▶ WHAT TO WORK ON
Note each line of the listing that contains the string "Data", and copy it.

▶ INFORMATION GIVEN
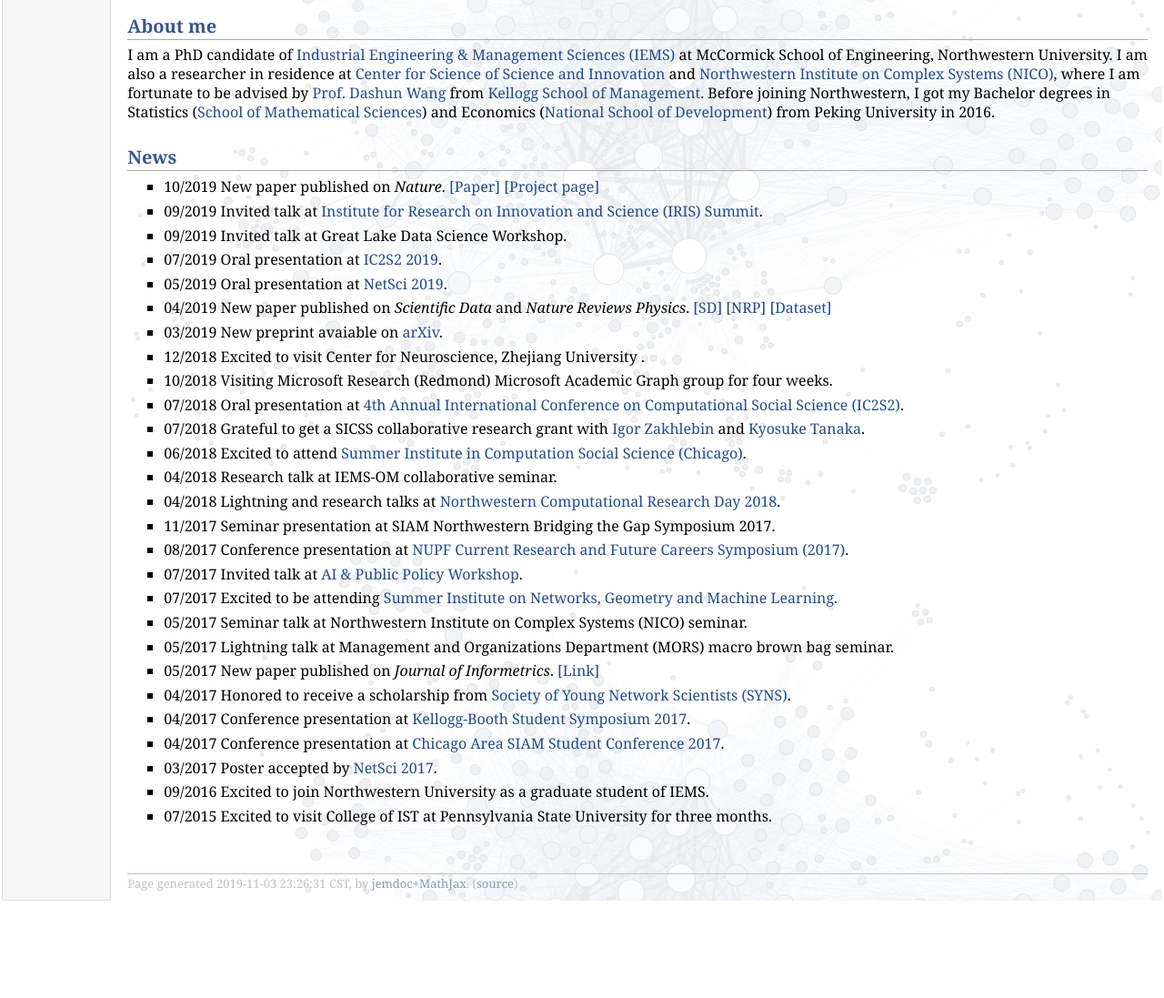
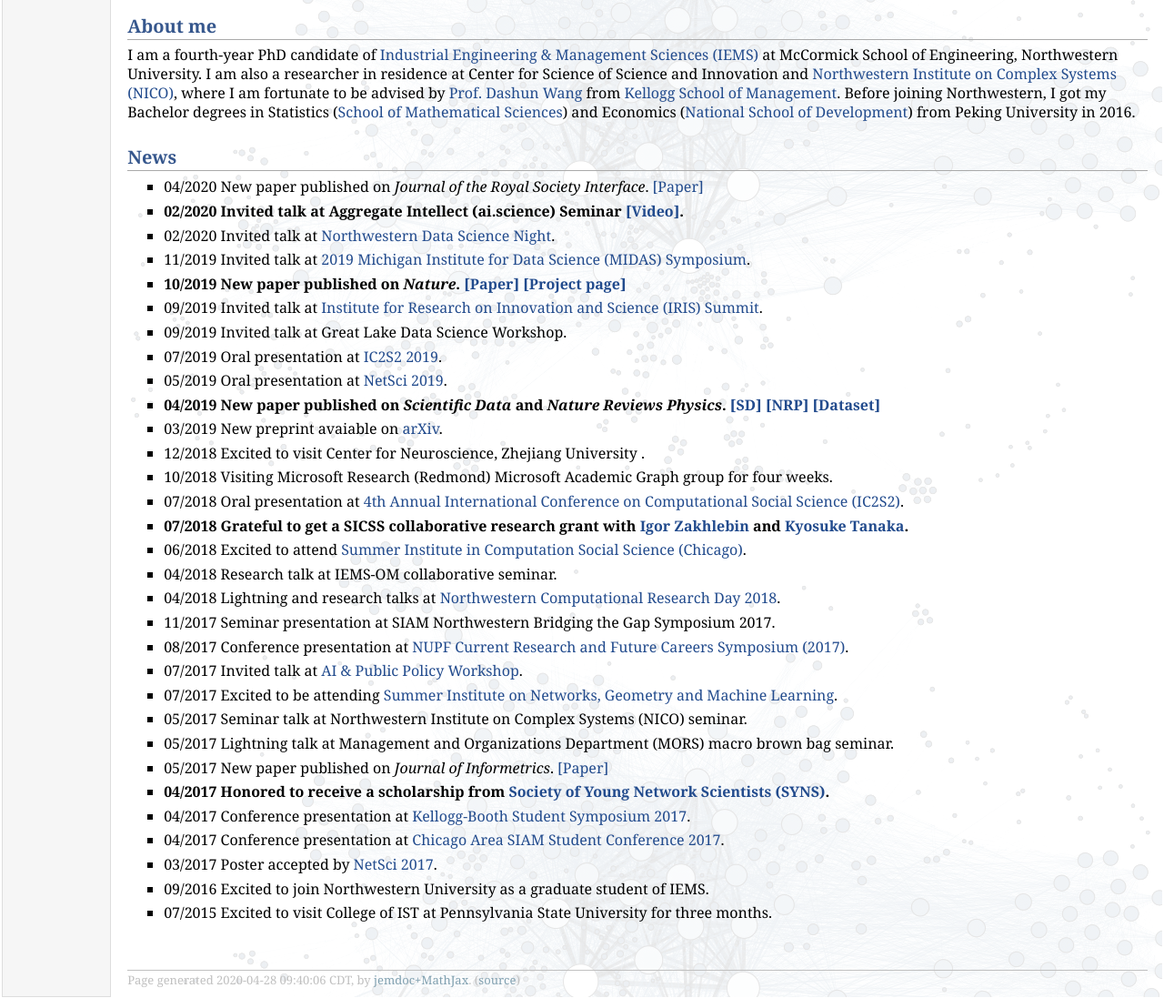
Before and after one commit to yian-yin/yian-yin.github.io, a plain HTML site: page index.html in a window 1280 px wide. Shown: the part 310-1407 px from the top of the page at 91% size. Before the commit the page ends 1310 px from the top, so only its background shows below. Drawn offline with Linux system fonts and the light colour scheme.

Commit message:
Add files via upload

```diff
--- a/index.html
+++ b/index.html
@@ -35,10 +35,18 @@
 Cell: (425) 209 5518</p>
 </td></tr></table>
 <h2>About me</h2>
-<p>I am a PhD candidate of <a href="https://www.mccormick.northwestern.edu/industrial/" target=&ldquo;blank&rdquo;>Industrial Engineering &amp; Management Sciences (IEMS)</a> at McCormick School of Engineering, Northwestern University. I am also a researcher in residence at <a href="https://kell.gg/cssi/" target=&ldquo;blank&rdquo;>Center for Science of Science and Innovation</a> and <a href="https://www.nico.northwestern.edu/" target=&ldquo;blank&rdquo;>Northwestern Institute on Complex Systems (NICO)</a>, where I am fortunate to be advised by <a href="https://www.dashunwang.com/" target=&ldquo;blank&rdquo;>Prof. Dashun Wang</a> from <a href="https://www.kellogg.northwestern.edu/" target=&ldquo;blank&rdquo;>Kellogg School of Management</a>. Before joining Northwestern, I got my Bachelor degrees in Statistics (<a href="https://www.math.pku.edu.cn" target=&ldquo;blank&rdquo;>School of Mathematical Sciences</a>) and Economics (<a href="https://www.nsd.pku.edu.cn" target=&ldquo;blank&rdquo;>National School of Development</a>) from Peking University in 2016.</p>
+<p>I am a fourth-year PhD candidate of <a href="https://www.mccormick.northwestern.edu/industrial/" target=&ldquo;blank&rdquo;>Industrial Engineering &amp; Management Sciences (IEMS)</a> at McCormick School of Engineering, Northwestern University. I am also a researcher in residence at Center for Science of Science and Innovation and <a href="https://www.nico.northwestern.edu/" target=&ldquo;blank&rdquo;>Northwestern Institute on Complex Systems (NICO)</a>, where I am fortunate to be advised by <a href="https://www.dashunwang.com/" target=&ldquo;blank&rdquo;>Prof. Dashun Wang</a> from <a href="https://www.kellogg.northwestern.edu/" target=&ldquo;blank&rdquo;>Kellogg School of Management</a>. Before joining Northwestern, I got my Bachelor degrees in Statistics (<a href="https://www.math.pku.edu.cn" target=&ldquo;blank&rdquo;>School of Mathematical Sciences</a>) and Economics (<a href="https://www.nsd.pku.edu.cn" target=&ldquo;blank&rdquo;>National School of Development</a>) from Peking University in 2016.</p>
 <h2>News</h2>
 <ul>
-<li><p>10/2019 New paper published on <i>Nature</i>. <a href="https://www.nature.com/articles/s41586-019-1725-y" target=&ldquo;blank&rdquo;>[Paper]</a> <a href="https://www.yianyin.net/quantifyFailure/" target=&ldquo;blank&rdquo;>[Project page]</a></p>
+<li><p>04/2020 New paper published on <i>Journal of the Royal Society Interface</i>. <a href="https://royalsocietypublishing.org/doi/abs/10.1098/rsif.2020.0135?af=R" target=&ldquo;blank&rdquo;>[Paper]</a></p>
+</li>
+<li><p><b>02/2020 Invited talk at Aggregate Intellect (ai.science) Seminar <a href="https://www.youtube.com/watch?v=_6pTtOmIZRo" target=&ldquo;blank&rdquo;>[Video]</a>.</b></p>
+</li>
+<li><p>02/2020 Invited talk at <a href="http://www.data-science-nights.org" target=&ldquo;blank&rdquo;>Northwestern Data Science Night</a>.</p>
+</li>
+<li><p>11/2019 Invited talk at <a href="https://midas.umich.edu/2019-symposium/" target=&ldquo;blank&rdquo;>2019 Michigan Institute for Data Science (MIDAS) Symposium</a>.</p>
+</li>
+<li><p><b>10/2019 New paper published on <i>Nature</i>. <a href="https://www.nature.com/articles/s41586-019-1725-y" target=&ldquo;blank&rdquo;>[Paper]</a> <a href="https://www.yianyin.net/quantifyFailure/" target=&ldquo;blank&rdquo;>[Project page]</a></b></p>
 </li>
 <li><p>09/2019 Invited talk at <a href="https://iris.isr.umich.edu/iris-summit/" target=&ldquo;blank&rdquo;>Institute for Research on Innovation and Science (IRIS) Summit</a>.</p>
 </li>
@@ -48,7 +56,7 @@
 </li>
 <li><p>05/2019 Oral presentation at <a href="http://netsci2019.net/" target=&ldquo;blank&rdquo;>NetSci 2019</a>.</p>
 </li>
-<li><p>04/2019 New paper published on <i>Scientific Data</i> and <i>Nature Reviews Physics</i>. <a href="https://www.nature.com/articles/s41597-019-0033-6" target=&ldquo;blank&rdquo;>[SD]</a> <a href="https://www.nature.com/articles/s42254-019-0057-z" target=&ldquo;blank&rdquo;>[NRP]</a> <a href="https://dataverse.harvard.edu/dataset.xhtml?persistentId=doi:10.7910/DVN/6NJ5RN" target=&ldquo;blank&rdquo;>[Dataset]</a></p>
+<li><p><b>04/2019 New paper published on <i>Scientific Data</i> and <i>Nature Reviews Physics</i>. <a href="https://www.nature.com/articles/s41597-019-0033-6" target=&ldquo;blank&rdquo;>[SD]</a> <a href="https://www.nature.com/articles/s42254-019-0057-z" target=&ldquo;blank&rdquo;>[NRP]</a> <a href="https://dataverse.harvard.edu/dataset.xhtml?persistentId=doi:10.7910/DVN/6NJ5RN" target=&ldquo;blank&rdquo;>[Dataset]</a></b></p>
 </li>
 <li><p>03/2019 New preprint avaiable on <a href="https://arxiv.org/abs/1903.07562" target=&ldquo;blank&rdquo;>arXiv</a>. </p>
 </li>
@@ -58,7 +66,7 @@
 </li>
 <li><p>07/2018 Oral presentation at <a href="https://www.kellogg.northwestern.edu/news-events/conference/ic2s2/2018.aspx/" target=&ldquo;blank&rdquo;>4th Annual International Conference on Computational Social Science (IC2S2)</a>.</p>
 </li>
-<li><p>07/2018 Grateful to get a SICSS collaborative research grant with <a href="http://www.igorzakhlebin.com/" target=&ldquo;blank&rdquo;>Igor Zakhlebin</a> and <a href="http://kyosuketanaka.com/" target=&ldquo;blank&rdquo;>Kyosuke Tanaka</a>.</p>
+<li><p><b>07/2018 Grateful to get a SICSS collaborative research grant with <a href="http://www.igorzakhlebin.com/" target=&ldquo;blank&rdquo;>Igor Zakhlebin</a> and <a href="http://kyosuketanaka.com/" target=&ldquo;blank&rdquo;>Kyosuke Tanaka</a>.</b></p>
 </li>
 <li><p>06/2018 Excited to attend <a href="https://compsocialscience.github.io/summer-institute/2018/chicago/" target=&ldquo;blank&rdquo;>Summer Institute in Computation Social Science (Chicago)</a>.</p>
 </li>
@@ -78,9 +86,9 @@
 </li>
 <li><p>05/2017 Lightning talk at Management and Organizations Department (MORS) macro brown bag seminar.</p>
 </li>
-<li><p>05/2017 New paper published on <i>Journal of Informetrics</i>. <a href="http://www.sciencedirect.com/science/article/pii/S1751157717300020" target=&ldquo;blank&rdquo;>[Link]</a> </p>
+<li><p>05/2017 New paper published on <i>Journal of Informetrics</i>. <a href="http://www.sciencedirect.com/science/article/pii/S1751157717300020" target=&ldquo;blank&rdquo;>[Paper]</a> </p>
 </li>
-<li><p>04/2017 Honored to receive a scholarship from <a href="https://www.networkscienceinstitute.org/syns" target=&ldquo;blank&rdquo;>Society of Young Network Scientists (SYNS)</a>.</p>
+<li><p><b>04/2017 Honored to receive a scholarship from <a href="https://www.networkscienceinstitute.org/syns" target=&ldquo;blank&rdquo;>Society of Young Network Scientists (SYNS)</a>.</b></p>
 </li>
 <li><p>04/2017 Conference presentation at <a href="http://k-bss.weebly.com/" target=&ldquo;blank&rdquo;>Kellogg-Booth Student Symposium 2017</a>.</p>
 </li>
@@ -95,7 +103,7 @@
 </ul>
 <div id="footer">
 <div id="footer-text">
-Page generated 2019-11-03 23:26:31 CST, by <a href="https://github.com/wsshin/jemdoc_mathjax" target="blank">jemdoc+MathJax</a>.
+Page generated 2020-04-28 09:40:06 CDT, by <a href="https://github.com/wsshin/jemdoc_mathjax" target="blank">jemdoc+MathJax</a>.
 (<a href="index.jemdoc">source</a>)
 </div>
 </div>
```
Also changed, not shown: 1 other file.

▶ EXPECTED ANSWER
+<li><p>02/2020 Invited talk at <a href="http://www.data-science-nights.org" target=&ldquo;blank&rdquo;>Northwestern Data Science Night</a>.</p>
+<li><p>11/2019 Invited talk at <a href="https://midas.umich.edu/2019-symposium/" target=&ldquo;blank&rdquo;>2019 Michigan Institute for Data Science (MIDAS) Symposium</a>.</p>
-<li><p>04/2019 New paper published on <i>Scientific Data</i> and <i>Nature Reviews Physics</i>. <a href="https://www.nature.com/articles/s41597-019-0033-6" target=&ldquo;blank&rdquo;>[SD]</a> <a href="https://www.nature.com/articles/s42254-019-0057-z" target=&ldquo;blank&rdquo;>[NRP]</a> <a href="https://dataverse.harvard.edu/dataset.xhtml?persistentId=doi:10.7910/DVN/6NJ5RN" target=&ldquo;blank&rdquo;>[Dataset]</a></p>
+<li><p><b>04/2019 New paper published on <i>Scientific Data</i> and <i>Nature Reviews Physics</i>. <a href="https://www.nature.com/articles/s41597-019-0033-6" target=&ldquo;blank&rdquo;>[SD]</a> <a href="https://www.nature.com/articles/s42254-019-0057-z" target=&ldquo;blank&rdquo;>[NRP]</a> <a href="https://dataverse.harvard.edu/dataset.xhtml?persistentId=doi:10.7910/DVN/6NJ5RN" target=&ldquo;blank&rdquo;>[Dataset]</a></b></p>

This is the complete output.